### DATA EXTRACT
++++++++

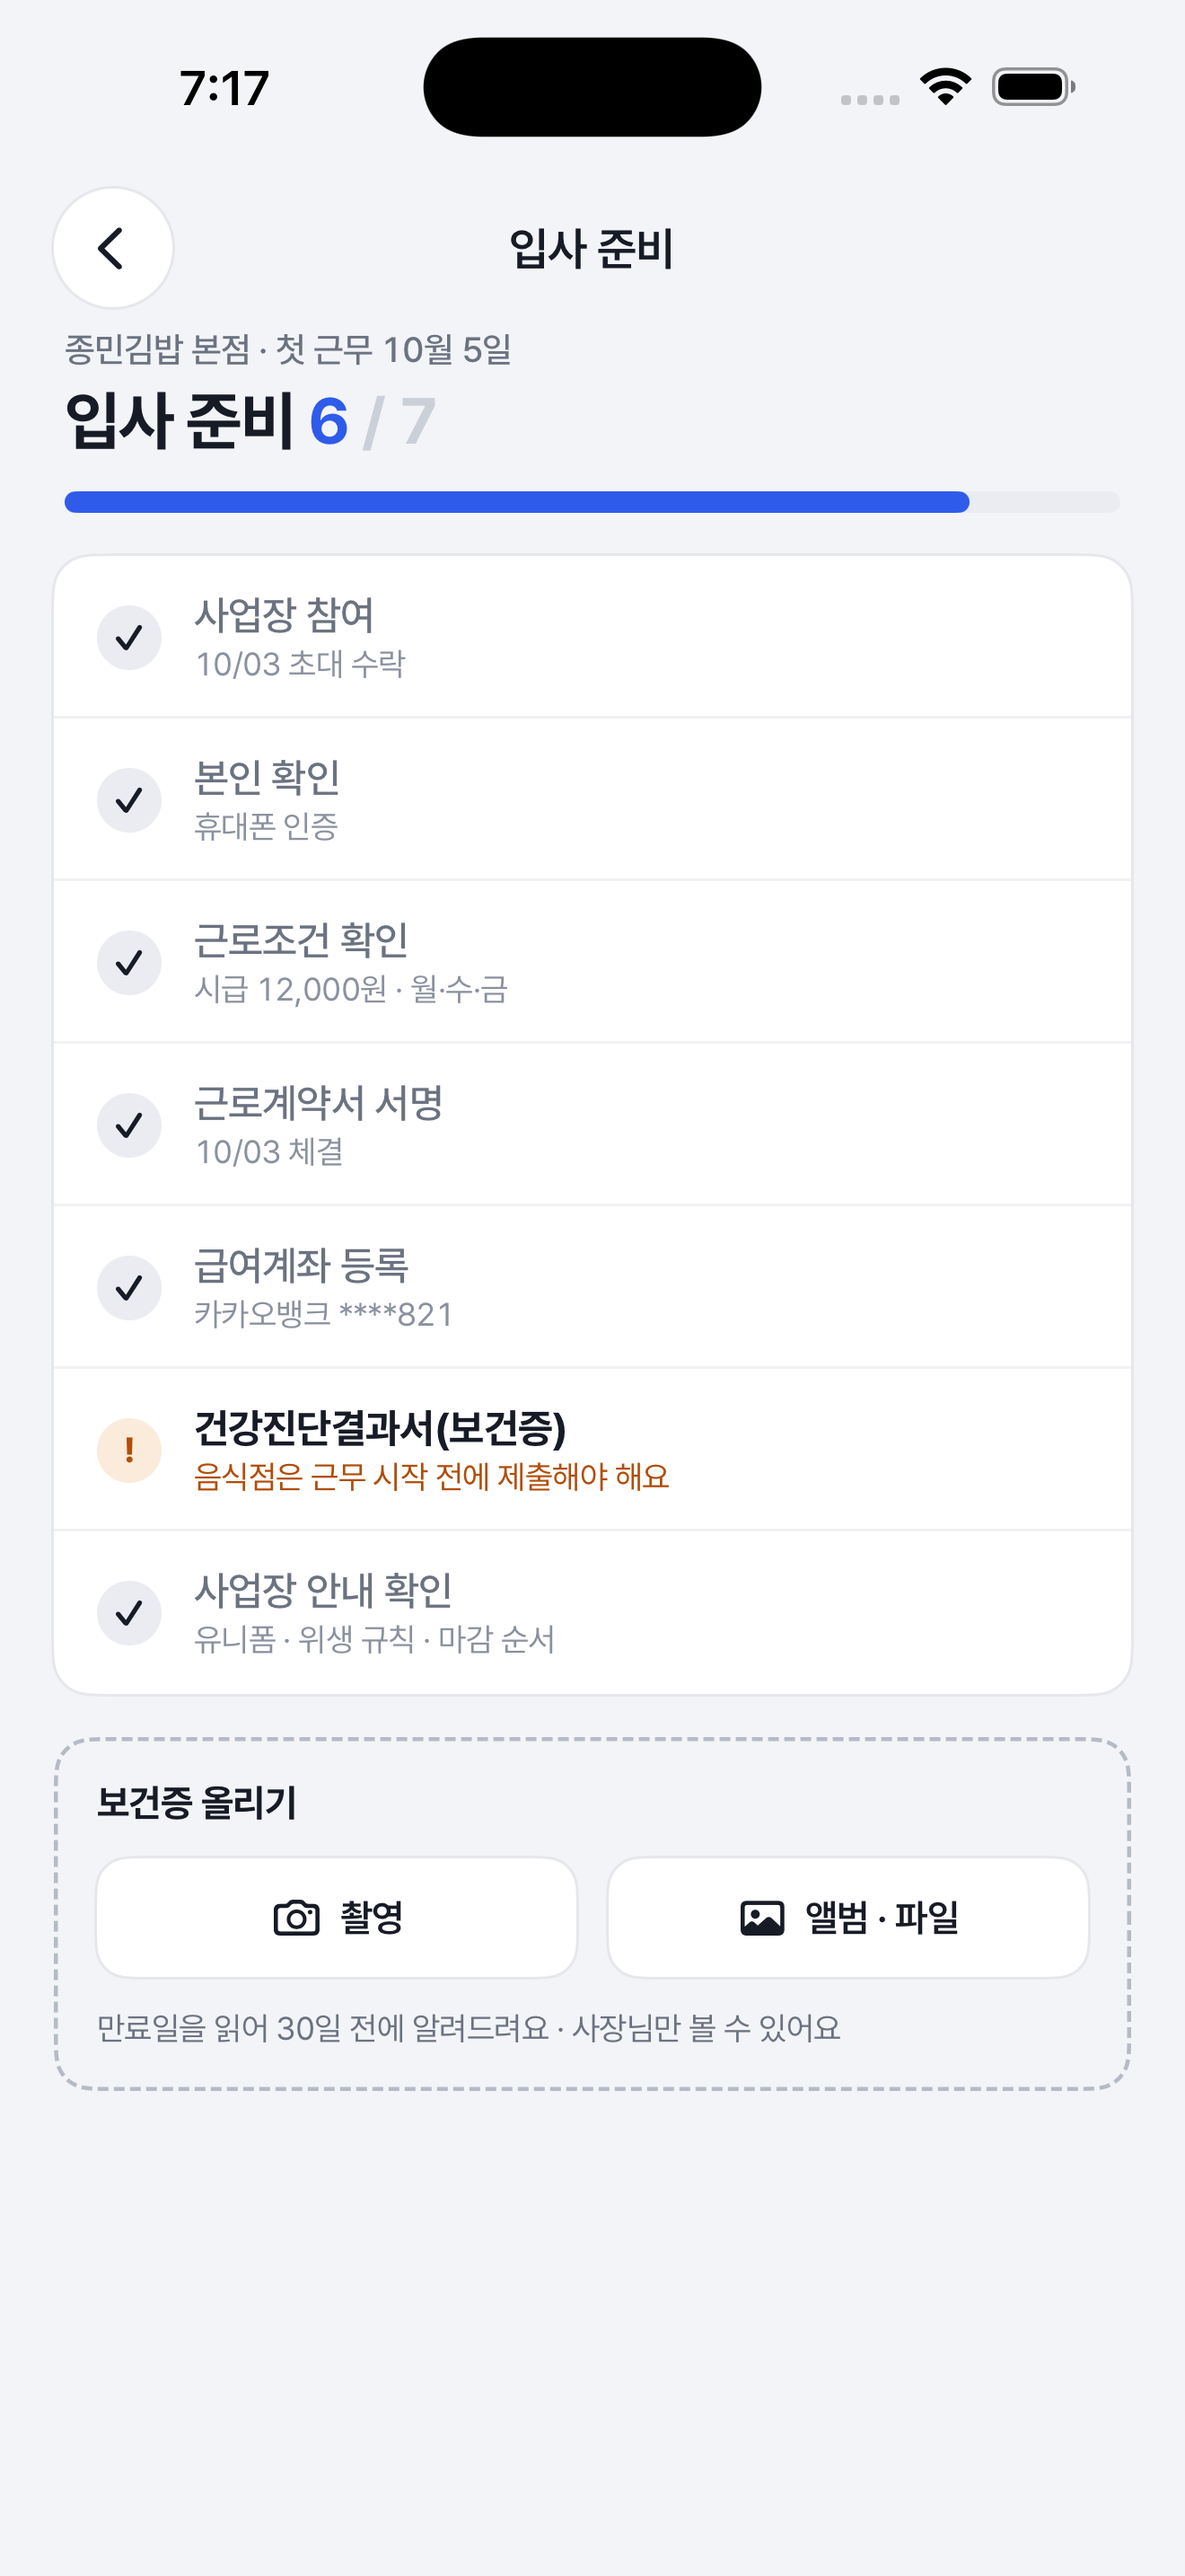
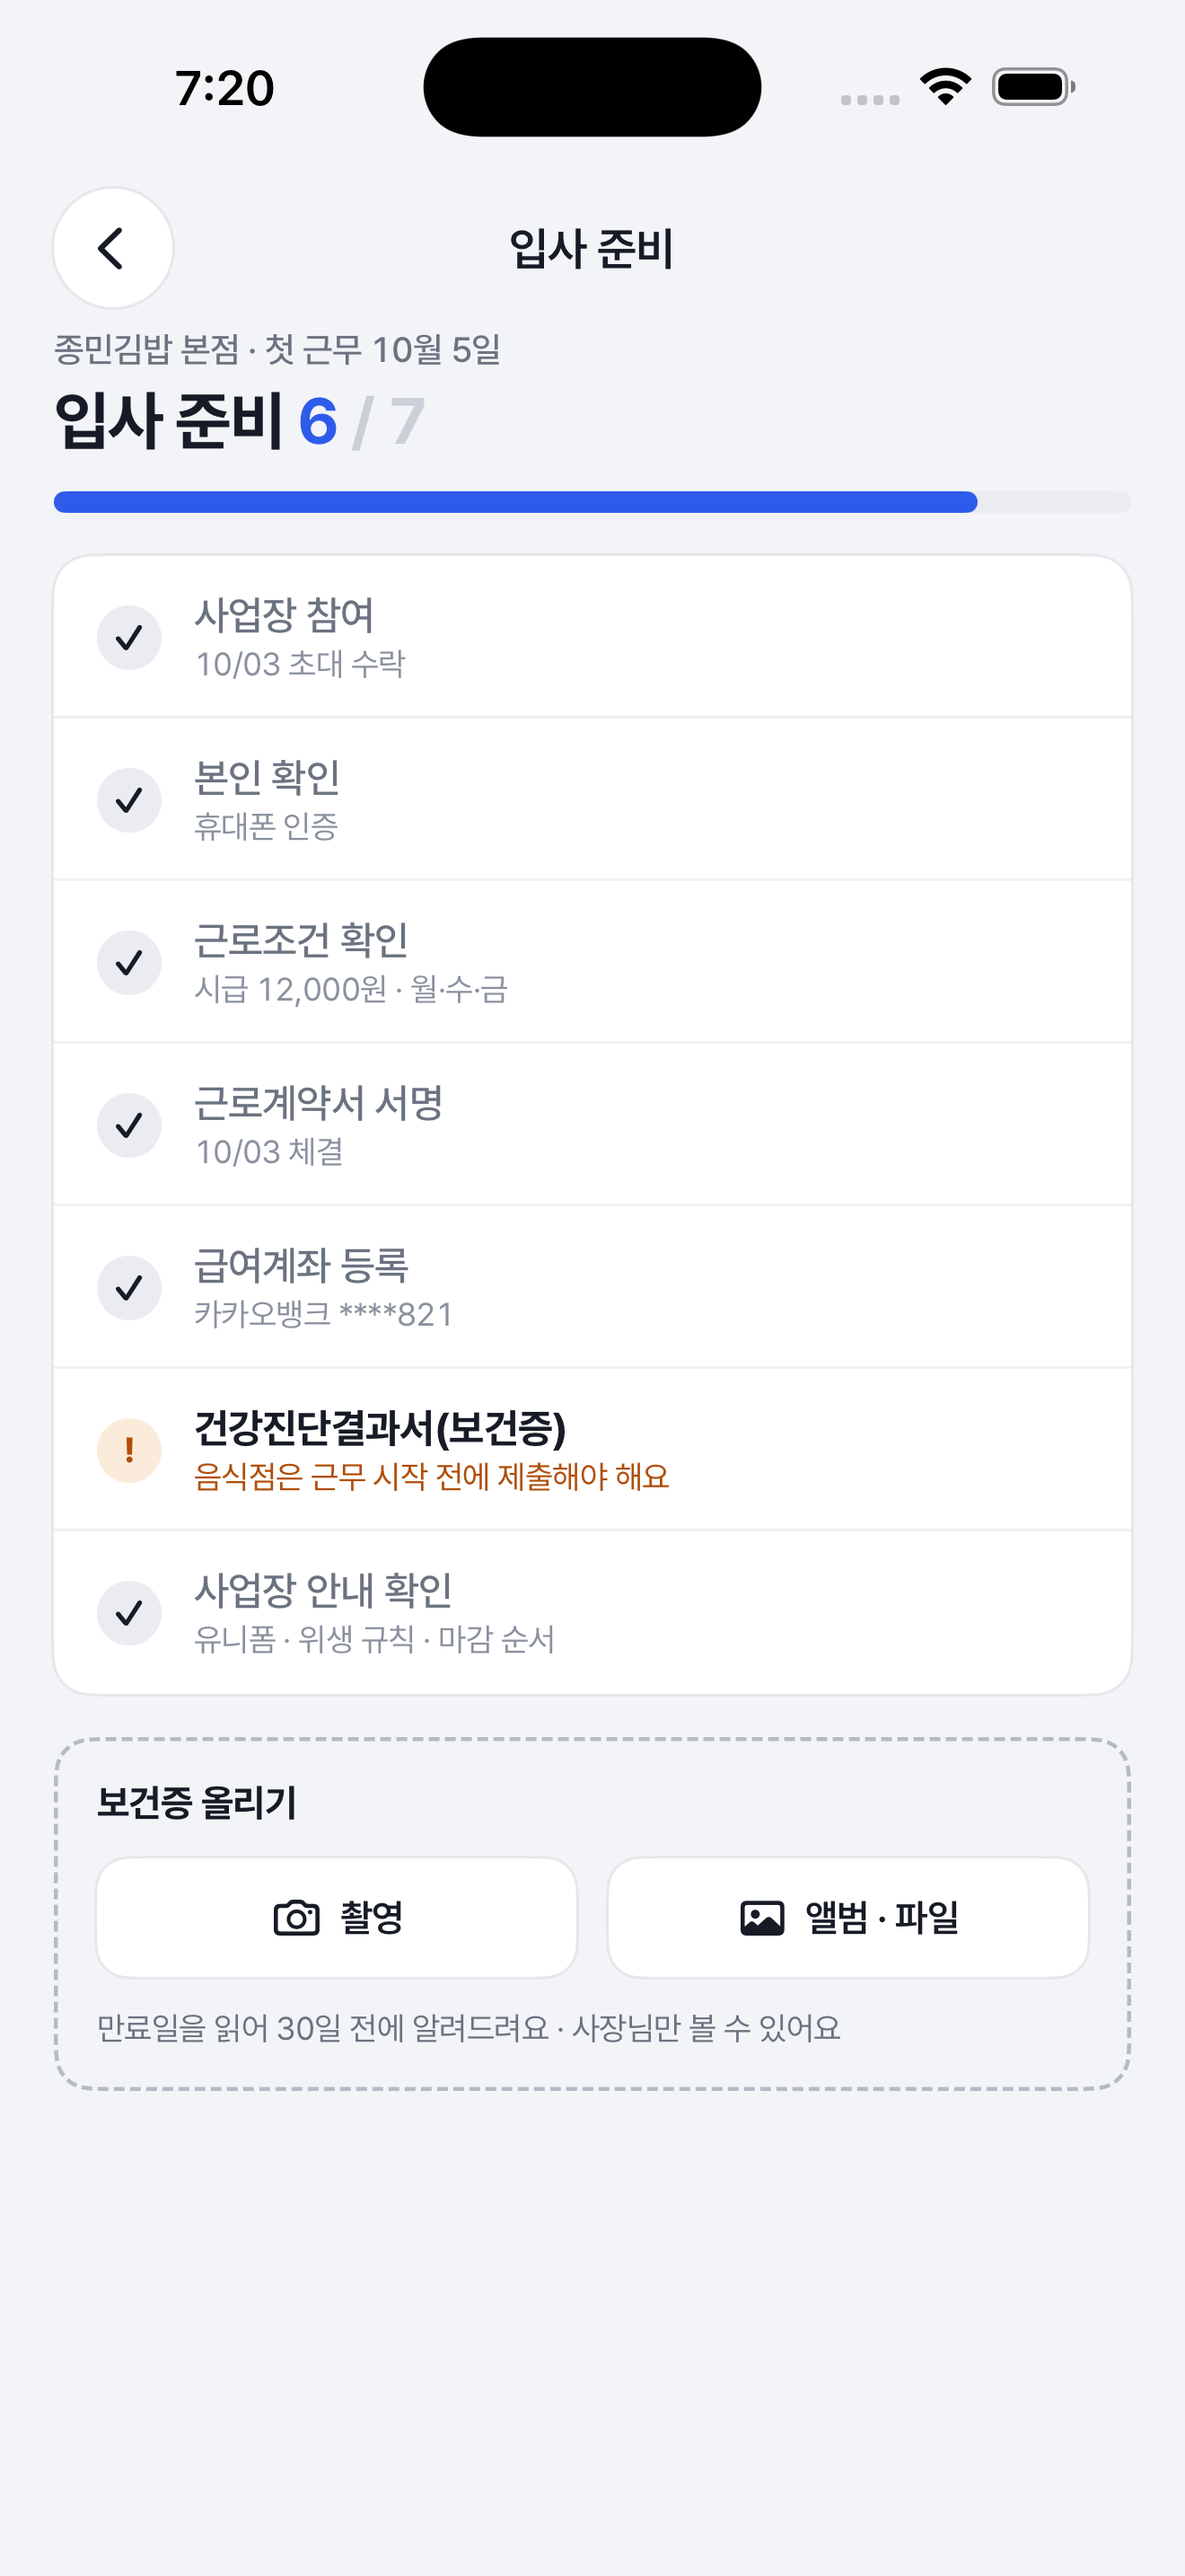
fix(onboarding): 6i 제목 블록 왼쪽 선 맞춤 · 앨범 버튼 읽기
QA 반영 — 제목 · 막대가 카드보다 4pt 안쪽이던 것을 원문처럼 같은 선에, 「앨범 · 파일」은 「앨범 또는 파일」로 읽음.

UI-IOS-6i · #327

Changed region(s): [[0.0311, 0.1241, 0.4348, 0.1862], [0.1553, 0.031, 0.2174, 0.0621]]

diff --git a/Pum/Pum/Features/Onboarding/OnboardingChecklist/OnboardingChecklistView.swift b/Pum/Pum/Features/Onboarding/OnboardingChecklist/OnboardingChecklistView.swift
@@ -70,7 +70,6 @@ struct OnboardingChecklistView: View {
             bar.padding(.top, PumTokens.Space.s8)
                 .accessibilityHidden(true) // 제목이 같은 내용을 읽음
         }
-        .padding(.horizontal, PumTokens.Space.s4)
         .frame(maxWidth: .infinity, alignment: .leading)
     }
 
@@ -171,6 +170,7 @@ struct OnboardingChecklistView: View {
 
     private var fileButton: some View {
         uploadButton(icon: "photo", title: OnboardingChecklistState.pickFileTitle, action: onPickFile)
+            .accessibilityLabel(Text("앨범 또는 파일")) // 「·」를 「점」으로 읽지 않게
     }
 
     private func uploadButton(icon: String, title: String, action: @escaping () -> Void) -> some View {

++++++++

### AIM OF THE EXERCISE
Only the pictures are left behind; write out everything else in the records exactly.

### RESPONSE TO THIS EXERCISE
fix(onboarding): 6i 제목 블록 왼쪽 선 맞춤 · 앨범 버튼 읽기
QA 반영 — 제목 · 막대가 카드보다 4pt 안쪽이던 것을 원문처럼 같은 선에, 「앨범 · 파일」은 「앨범 또는 파일」로 읽음.

UI-IOS-6i · #327

Changed region(s): [[0.0311, 0.1241, 0.4348, 0.1862], [0.1553, 0.031, 0.2174, 0.0621]]

diff --git a/Pum/Pum/Features/Onboarding/OnboardingChecklist/OnboardingChecklistView.swift b/Pum/Pum/Features/Onboarding/OnboardingChecklist/OnboardingChecklistView.swift
@@ -70,7 +70,6 @@ struct OnboardingChecklistView: View {
             bar.padding(.top, PumTokens.Space.s8)
                 .accessibilityHidden(true) // 제목이 같은 내용을 읽음
         }
-        .padding(.horizontal, PumTokens.Space.s4)
         .frame(maxWidth: .infinity, alignment: .leading)
     }
 
@@ -171,6 +170,7 @@ struct OnboardingChecklistView: View {
 
     private var fileButton: some View {
         uploadButton(icon: "photo", title: OnboardingChecklistState.pickFileTitle, action: onPickFile)
+            .accessibilityLabel(Text("앨범 또는 파일")) // 「·」를 「점」으로 읽지 않게
     }
 
     private func uploadButton(icon: String, title: String, action: @escaping () -> Void) -> some View {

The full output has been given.